Digital teens: boys shun traditional media, flock to gaming and social

Gaming and social media are the best places for marketers to find notoriously hard to reach teenage boys, a study from TNS suggests.

The research agency’s ‘TRU’ study, which interviewed over 800 teenagers between 12 and 19 years of age, reinforced the differences between male and female teens when it comes to media consumption. Certain magazine titles and TV shows are considered ‘rites of passage’ for young girls, making them easier to target – 60% read magazines, with Dolly, Girlfriend and Cosmopolitan the top three titles, while dramas, such as Home and Away, are their favourite shows.

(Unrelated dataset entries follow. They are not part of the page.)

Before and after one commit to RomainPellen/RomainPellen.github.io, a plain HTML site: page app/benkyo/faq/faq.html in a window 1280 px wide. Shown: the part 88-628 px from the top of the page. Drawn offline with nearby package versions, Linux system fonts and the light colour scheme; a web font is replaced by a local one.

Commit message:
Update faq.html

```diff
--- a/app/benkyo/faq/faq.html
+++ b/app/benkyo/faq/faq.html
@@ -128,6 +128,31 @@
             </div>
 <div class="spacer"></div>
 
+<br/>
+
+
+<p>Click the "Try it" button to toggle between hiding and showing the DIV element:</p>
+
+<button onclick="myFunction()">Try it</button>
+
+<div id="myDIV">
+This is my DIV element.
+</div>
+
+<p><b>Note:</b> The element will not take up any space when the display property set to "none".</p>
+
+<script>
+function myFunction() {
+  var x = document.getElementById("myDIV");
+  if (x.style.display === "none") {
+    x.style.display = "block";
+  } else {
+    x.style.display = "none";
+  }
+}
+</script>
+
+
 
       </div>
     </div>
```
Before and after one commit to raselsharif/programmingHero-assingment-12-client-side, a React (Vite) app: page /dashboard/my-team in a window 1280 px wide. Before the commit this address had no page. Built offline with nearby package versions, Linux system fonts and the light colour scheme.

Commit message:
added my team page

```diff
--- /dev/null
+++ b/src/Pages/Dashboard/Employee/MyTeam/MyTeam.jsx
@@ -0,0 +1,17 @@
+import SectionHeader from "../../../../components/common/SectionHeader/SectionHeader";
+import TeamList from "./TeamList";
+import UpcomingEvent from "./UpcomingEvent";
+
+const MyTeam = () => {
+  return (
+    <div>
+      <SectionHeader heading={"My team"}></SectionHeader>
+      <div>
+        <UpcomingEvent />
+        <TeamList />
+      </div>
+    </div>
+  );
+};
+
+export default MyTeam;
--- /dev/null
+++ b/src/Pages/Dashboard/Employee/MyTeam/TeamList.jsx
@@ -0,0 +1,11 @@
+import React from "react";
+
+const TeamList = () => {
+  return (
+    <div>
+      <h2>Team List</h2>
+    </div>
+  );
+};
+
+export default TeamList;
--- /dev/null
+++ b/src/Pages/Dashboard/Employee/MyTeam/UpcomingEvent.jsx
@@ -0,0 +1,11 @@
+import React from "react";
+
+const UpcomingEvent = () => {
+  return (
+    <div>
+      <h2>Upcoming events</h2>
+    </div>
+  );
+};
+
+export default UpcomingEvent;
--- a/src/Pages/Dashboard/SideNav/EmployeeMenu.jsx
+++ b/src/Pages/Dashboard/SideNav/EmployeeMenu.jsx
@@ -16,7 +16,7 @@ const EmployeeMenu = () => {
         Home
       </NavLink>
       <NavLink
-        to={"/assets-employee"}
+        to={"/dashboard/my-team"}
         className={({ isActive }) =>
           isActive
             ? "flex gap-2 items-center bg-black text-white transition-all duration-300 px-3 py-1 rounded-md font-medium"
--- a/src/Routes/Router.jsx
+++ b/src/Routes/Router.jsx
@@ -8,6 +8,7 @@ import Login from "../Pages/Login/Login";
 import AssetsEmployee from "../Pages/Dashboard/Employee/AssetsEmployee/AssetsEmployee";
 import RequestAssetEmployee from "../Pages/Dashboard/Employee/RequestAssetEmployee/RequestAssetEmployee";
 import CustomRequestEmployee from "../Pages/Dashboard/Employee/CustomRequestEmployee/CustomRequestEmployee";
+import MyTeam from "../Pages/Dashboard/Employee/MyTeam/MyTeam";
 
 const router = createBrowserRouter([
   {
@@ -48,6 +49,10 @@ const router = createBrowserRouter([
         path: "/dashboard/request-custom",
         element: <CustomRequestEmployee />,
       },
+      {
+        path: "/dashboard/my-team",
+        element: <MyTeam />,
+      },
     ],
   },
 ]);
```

In contrast, few teenage boys engage with traditional media, with only 7% nominating reading magazines or other forms of media as a pursuit they like to spend free time on. Playing video games and going online were the two most popular media-based activities for this group, with 49% and 29% electing these as a preferred uses of spare time respectively.

Preferred media pursuits in spare time

The findings come at a time when teen buying power is at an all-time high, according to Tania Kullmann, managing director at TNS Australia. The average spend per week among teenagers has now reached almost $100 per week, or $5000 a year. This is higher among boys, who average $124 per week, than girls, at $70 per week; and ranges from $56 per week for 12-13 year olds to $192 per week for 18-19 year olds.

Clothing and apparel was their number one area of spend, particularly among 18-19 year olds and girls, while mobile phones and technology to help them stay connected with friends followed a close second.

“Teens define themselves through their clothing, hairstyles, places they eat, and whom they associate with… and seek validation through brands,” Kullmann says.

Big, mainstream brands are favoured, with Apple, Coca-Cola, Nike, McDonald’s and adidas ranking among the top five.

While traditional media is still an effective channel for targeting teen girls, online methods are emerging as more fruitful, particularly for boys, the report suggests. Both boys and girls spend 2.5 hours using the internet a day (a figure as high as 3.5 hours for 18-19 year olds), a time that is all about social networking where they ‘hang out’ with friends in spare time at home.

“Social media sites are increasingly prominent ways to communicate with Aussie teens, especially for reaching older teens,” Kullmann says.

But for targeting boys, marketers need look no further than video games, the report concludes. “With half of all teen boys nominating video games as a preferred way to spend their free time, the medium offers the potential for a captive audience.”